## Problem details:
What lines below contain the string "cmap"? List them all.
##### Data listing
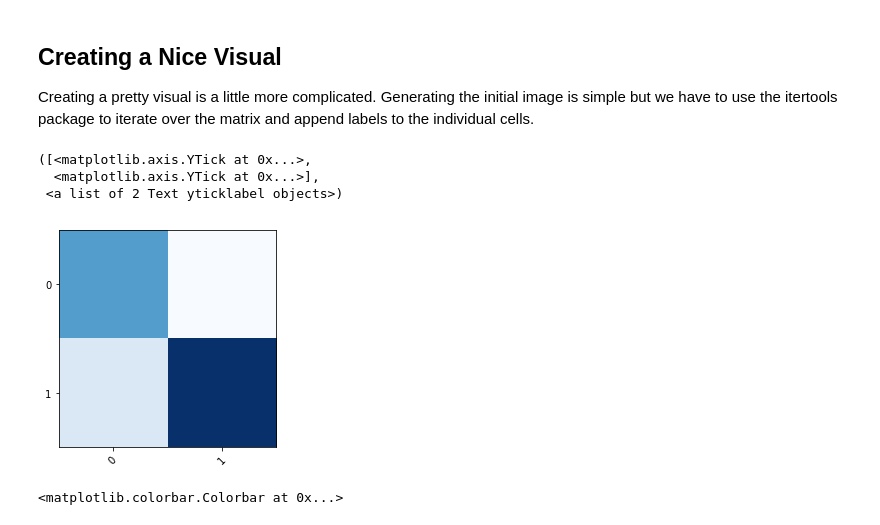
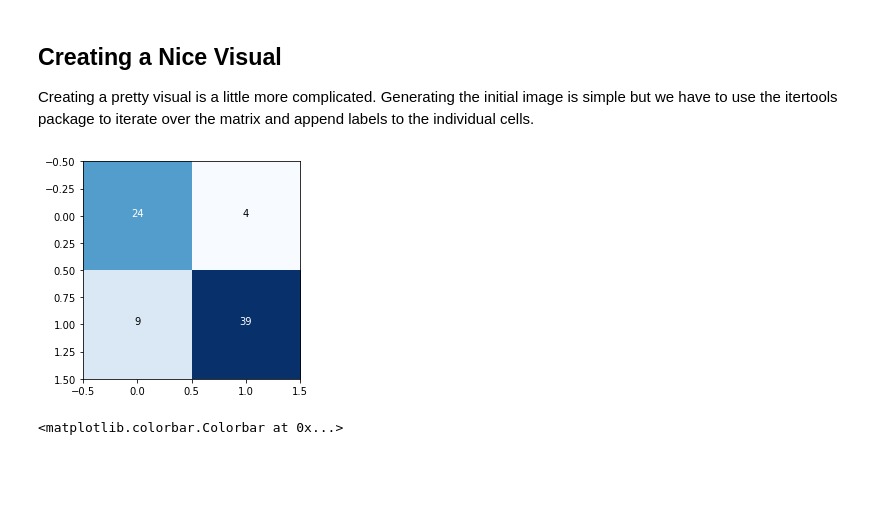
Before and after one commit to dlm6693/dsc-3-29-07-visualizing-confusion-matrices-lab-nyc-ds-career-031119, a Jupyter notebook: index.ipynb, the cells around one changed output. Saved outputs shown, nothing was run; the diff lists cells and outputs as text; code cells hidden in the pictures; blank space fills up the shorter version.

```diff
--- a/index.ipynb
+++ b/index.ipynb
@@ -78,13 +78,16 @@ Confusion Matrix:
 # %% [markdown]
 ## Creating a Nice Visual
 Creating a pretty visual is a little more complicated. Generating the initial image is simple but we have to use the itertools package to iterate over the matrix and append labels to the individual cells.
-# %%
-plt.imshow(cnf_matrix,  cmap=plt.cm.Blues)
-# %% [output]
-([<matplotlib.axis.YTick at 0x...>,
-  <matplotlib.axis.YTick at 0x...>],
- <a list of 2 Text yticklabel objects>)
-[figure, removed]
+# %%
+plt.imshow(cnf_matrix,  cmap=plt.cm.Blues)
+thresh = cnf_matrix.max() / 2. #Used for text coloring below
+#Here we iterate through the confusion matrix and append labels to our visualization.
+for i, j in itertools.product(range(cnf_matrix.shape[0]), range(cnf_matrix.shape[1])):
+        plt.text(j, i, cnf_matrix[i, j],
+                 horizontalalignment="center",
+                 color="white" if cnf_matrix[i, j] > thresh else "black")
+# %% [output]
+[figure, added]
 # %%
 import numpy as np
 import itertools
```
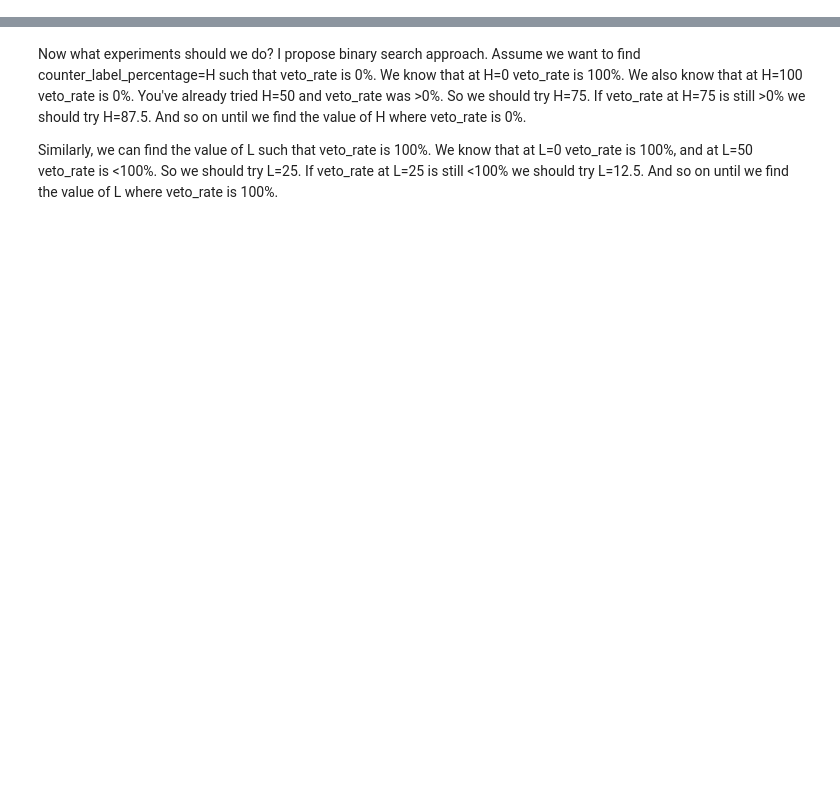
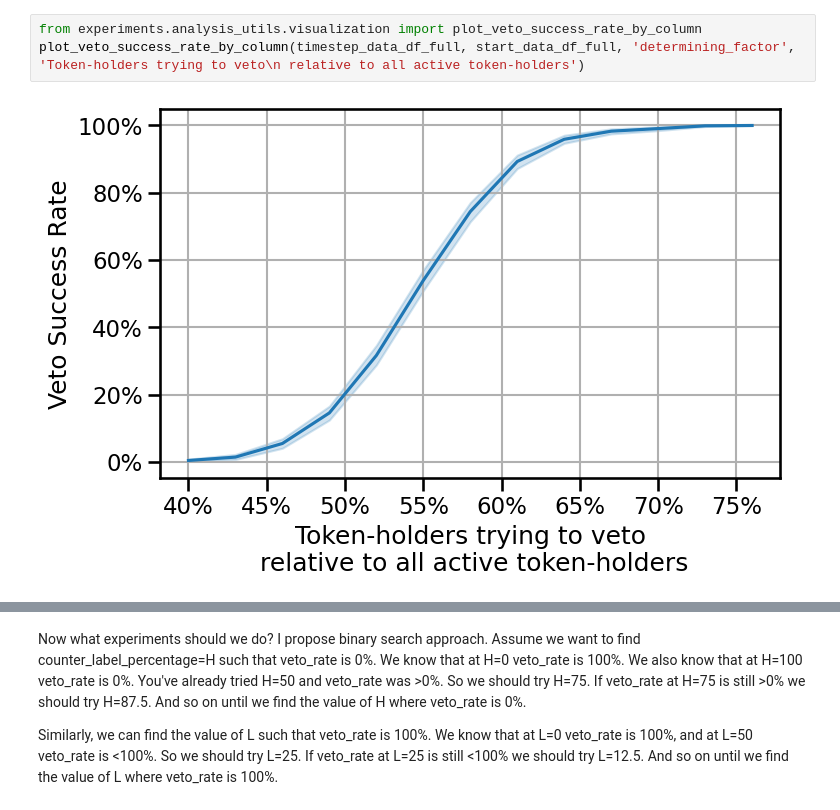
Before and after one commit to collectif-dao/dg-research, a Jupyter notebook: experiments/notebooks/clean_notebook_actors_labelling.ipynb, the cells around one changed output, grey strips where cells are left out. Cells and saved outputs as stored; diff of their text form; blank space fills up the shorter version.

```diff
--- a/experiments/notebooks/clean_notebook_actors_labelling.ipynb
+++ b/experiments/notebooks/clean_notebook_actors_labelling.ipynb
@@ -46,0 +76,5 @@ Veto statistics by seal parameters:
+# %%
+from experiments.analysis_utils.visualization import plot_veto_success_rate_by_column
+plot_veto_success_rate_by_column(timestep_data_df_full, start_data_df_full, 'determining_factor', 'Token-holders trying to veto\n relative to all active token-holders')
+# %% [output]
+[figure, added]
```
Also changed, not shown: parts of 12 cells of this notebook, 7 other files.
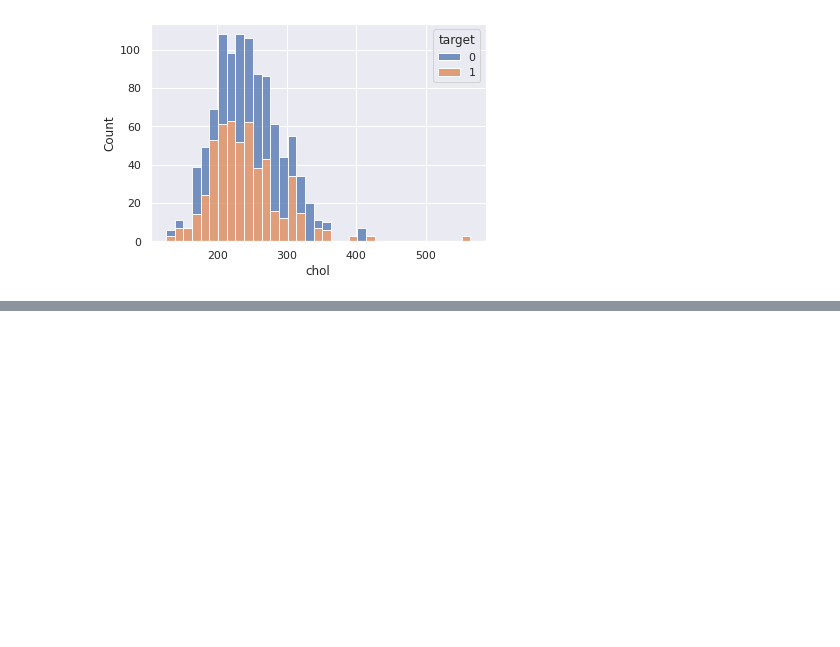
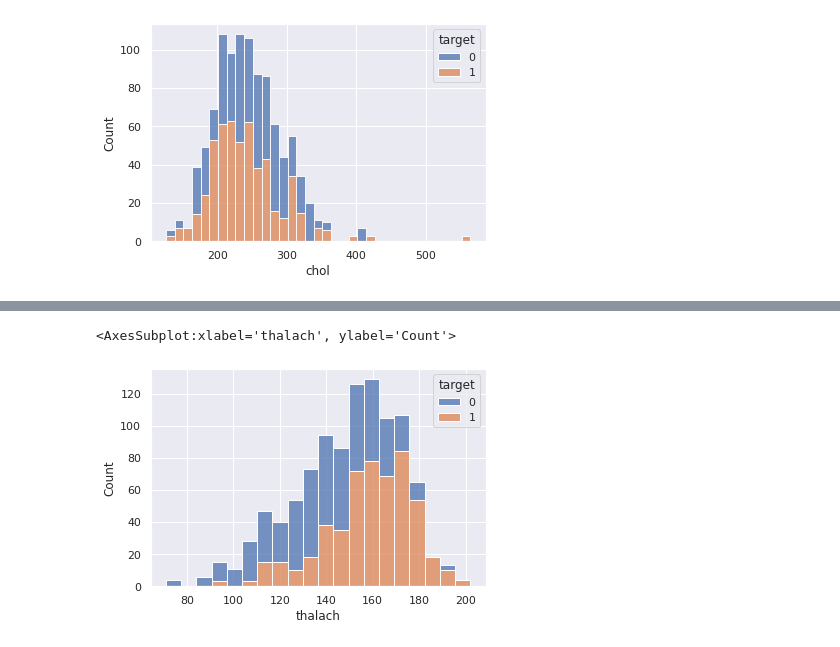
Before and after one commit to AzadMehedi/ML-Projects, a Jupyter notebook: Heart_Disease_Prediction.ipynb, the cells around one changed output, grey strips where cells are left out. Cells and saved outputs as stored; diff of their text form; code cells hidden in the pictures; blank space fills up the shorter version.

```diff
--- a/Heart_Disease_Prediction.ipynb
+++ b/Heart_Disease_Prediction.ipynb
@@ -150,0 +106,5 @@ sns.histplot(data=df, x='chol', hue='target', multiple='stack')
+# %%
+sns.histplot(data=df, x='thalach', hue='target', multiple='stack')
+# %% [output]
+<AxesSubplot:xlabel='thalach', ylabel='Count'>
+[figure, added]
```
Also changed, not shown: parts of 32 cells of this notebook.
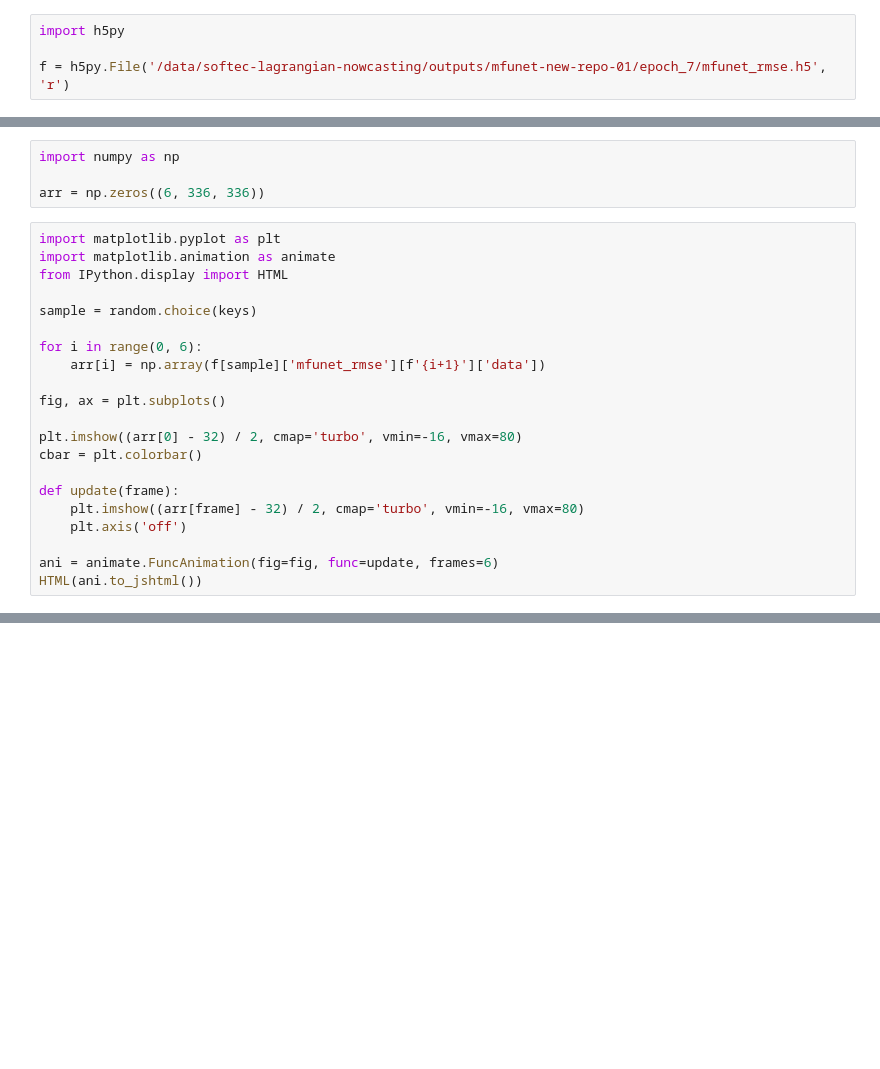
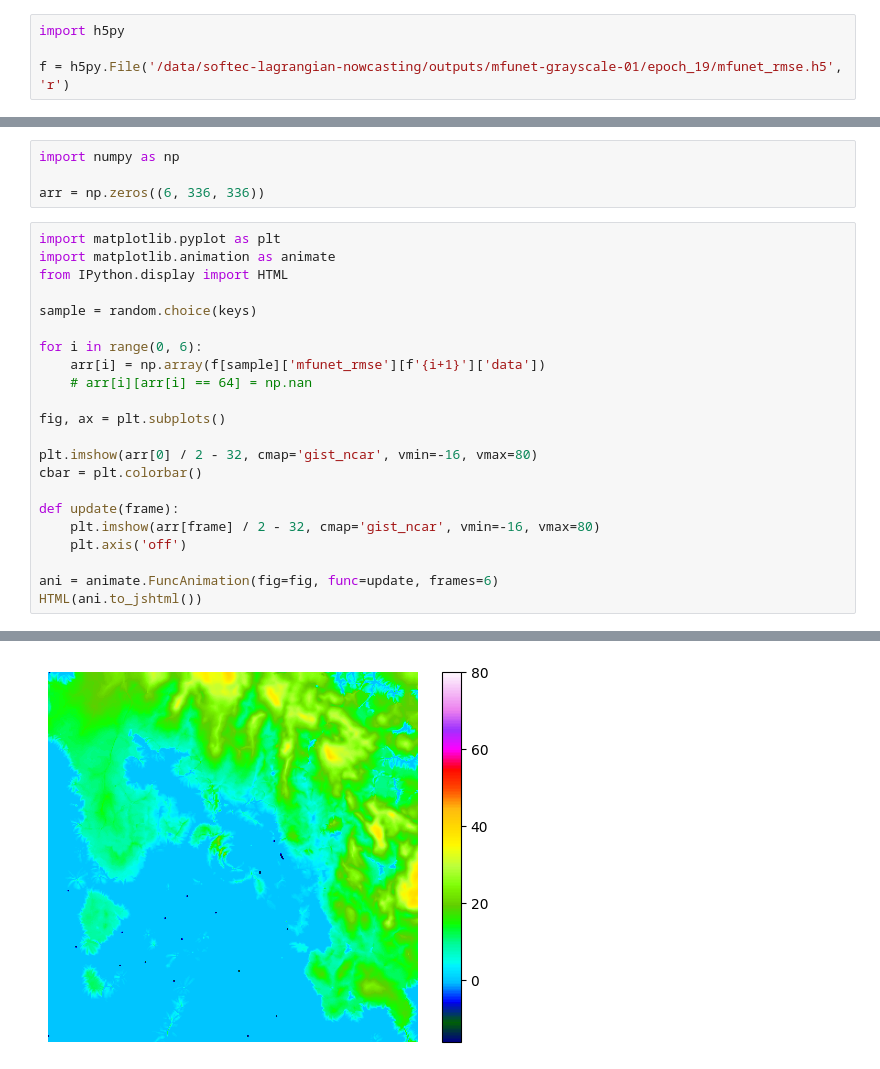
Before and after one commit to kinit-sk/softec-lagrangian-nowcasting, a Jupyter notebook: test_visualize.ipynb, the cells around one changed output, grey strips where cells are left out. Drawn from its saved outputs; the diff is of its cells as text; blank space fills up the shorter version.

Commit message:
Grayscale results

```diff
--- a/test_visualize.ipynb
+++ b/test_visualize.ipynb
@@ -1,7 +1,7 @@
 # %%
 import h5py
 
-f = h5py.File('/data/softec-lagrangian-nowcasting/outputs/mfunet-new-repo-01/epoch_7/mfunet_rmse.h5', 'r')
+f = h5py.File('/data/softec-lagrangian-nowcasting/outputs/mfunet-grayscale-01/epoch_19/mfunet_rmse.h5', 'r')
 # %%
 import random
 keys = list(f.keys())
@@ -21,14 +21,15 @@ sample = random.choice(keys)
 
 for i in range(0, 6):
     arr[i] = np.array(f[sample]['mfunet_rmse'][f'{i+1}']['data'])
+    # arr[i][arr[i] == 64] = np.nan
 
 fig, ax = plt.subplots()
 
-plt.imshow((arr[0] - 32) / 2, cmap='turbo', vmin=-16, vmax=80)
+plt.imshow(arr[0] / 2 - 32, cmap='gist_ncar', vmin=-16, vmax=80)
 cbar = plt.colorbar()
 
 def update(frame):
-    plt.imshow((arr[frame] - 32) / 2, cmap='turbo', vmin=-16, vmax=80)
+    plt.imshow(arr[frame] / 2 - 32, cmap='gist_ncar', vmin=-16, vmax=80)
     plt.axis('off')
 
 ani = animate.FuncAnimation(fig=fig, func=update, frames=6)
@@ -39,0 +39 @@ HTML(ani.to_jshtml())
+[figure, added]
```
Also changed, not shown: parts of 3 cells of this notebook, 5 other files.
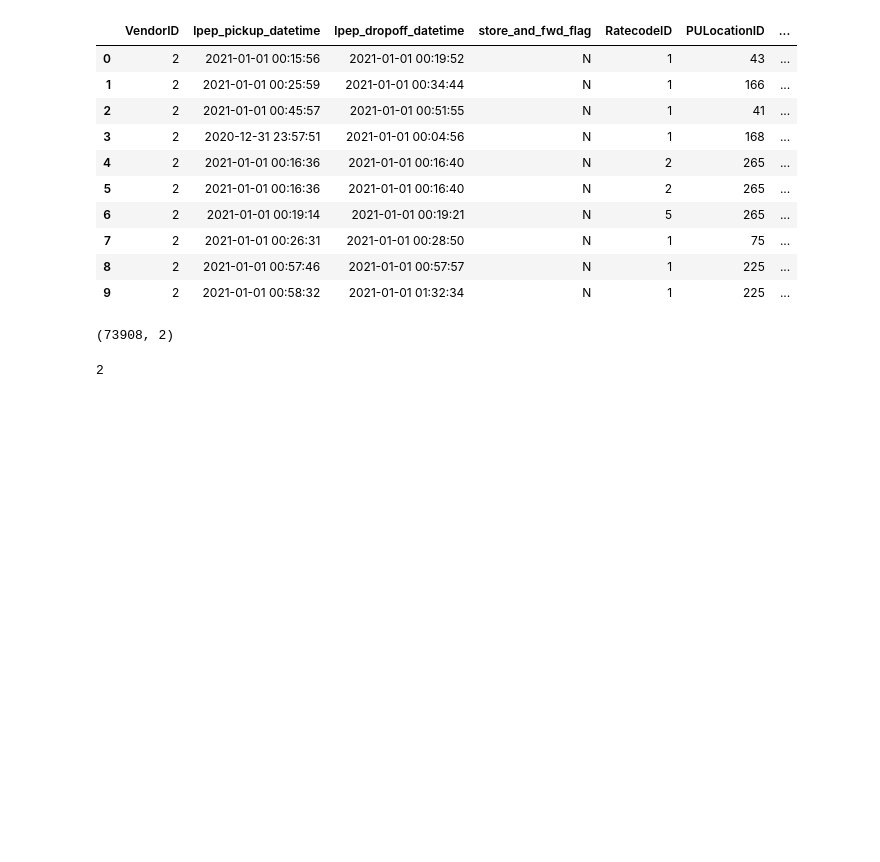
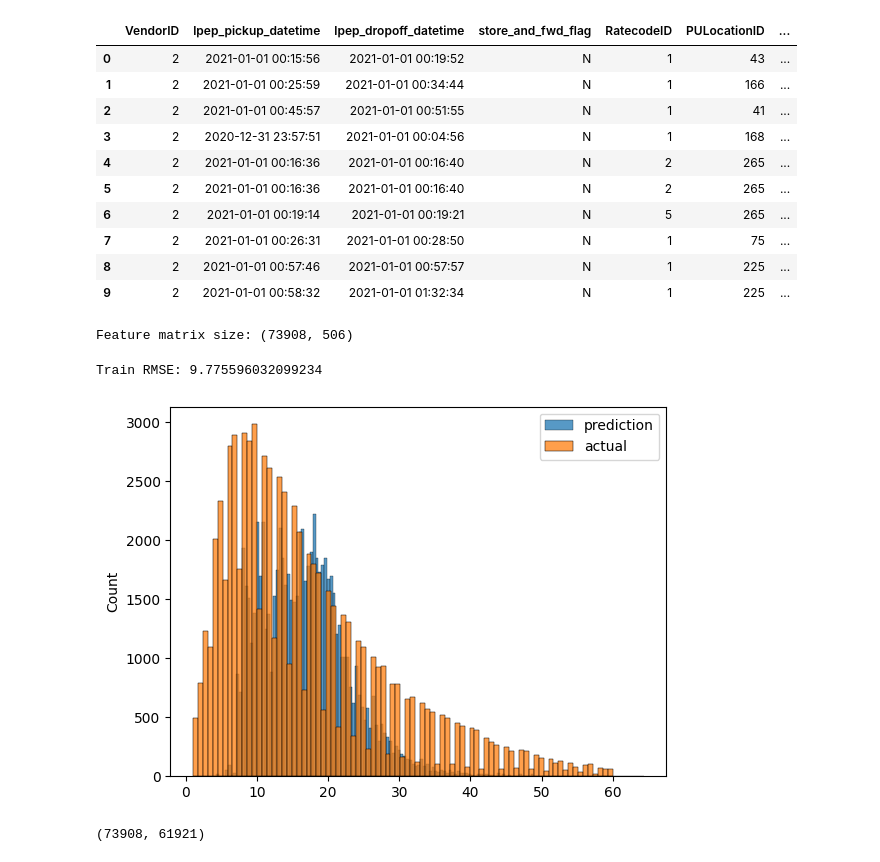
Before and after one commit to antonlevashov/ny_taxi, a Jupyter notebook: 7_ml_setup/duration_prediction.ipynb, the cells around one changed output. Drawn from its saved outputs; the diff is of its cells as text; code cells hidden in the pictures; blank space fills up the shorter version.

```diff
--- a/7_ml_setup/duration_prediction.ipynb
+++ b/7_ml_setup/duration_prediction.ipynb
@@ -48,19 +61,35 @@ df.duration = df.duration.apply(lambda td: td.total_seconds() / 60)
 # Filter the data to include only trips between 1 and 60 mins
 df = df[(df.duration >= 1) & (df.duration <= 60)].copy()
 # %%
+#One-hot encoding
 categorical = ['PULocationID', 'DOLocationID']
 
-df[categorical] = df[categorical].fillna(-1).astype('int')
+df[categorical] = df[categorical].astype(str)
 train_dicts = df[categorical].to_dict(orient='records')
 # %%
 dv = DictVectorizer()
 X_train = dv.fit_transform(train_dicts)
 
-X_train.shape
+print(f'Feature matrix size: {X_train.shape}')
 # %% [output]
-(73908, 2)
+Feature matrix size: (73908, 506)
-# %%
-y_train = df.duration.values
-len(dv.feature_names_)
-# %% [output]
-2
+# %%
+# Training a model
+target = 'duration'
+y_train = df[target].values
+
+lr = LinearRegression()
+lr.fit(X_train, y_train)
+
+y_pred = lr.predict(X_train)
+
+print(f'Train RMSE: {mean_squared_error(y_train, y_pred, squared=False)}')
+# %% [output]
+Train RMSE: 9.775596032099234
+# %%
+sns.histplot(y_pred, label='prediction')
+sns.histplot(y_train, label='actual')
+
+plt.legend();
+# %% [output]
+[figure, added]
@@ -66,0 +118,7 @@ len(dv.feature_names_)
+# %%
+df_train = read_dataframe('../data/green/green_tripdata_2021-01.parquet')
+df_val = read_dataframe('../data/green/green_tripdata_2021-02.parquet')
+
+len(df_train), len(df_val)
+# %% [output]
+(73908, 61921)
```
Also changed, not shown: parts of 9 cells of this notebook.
##########
## Task answer:
-plt.imshow(cnf_matrix,  cmap=plt.cm.Blues)
+plt.imshow(cnf_matrix,  cmap=plt.cm.Blues)
-plt.imshow((arr[0] - 32) / 2, cmap='turbo', vmin=-16, vmax=80)
+plt.imshow(arr[0] / 2 - 32, cmap='gist_ncar', vmin=-16, vmax=80)
-    plt.imshow((arr[frame] - 32) / 2, cmap='turbo', vmin=-16, vmax=80)
+    plt.imshow(arr[frame] / 2 - 32, cmap='gist_ncar', vmin=-16, vmax=80)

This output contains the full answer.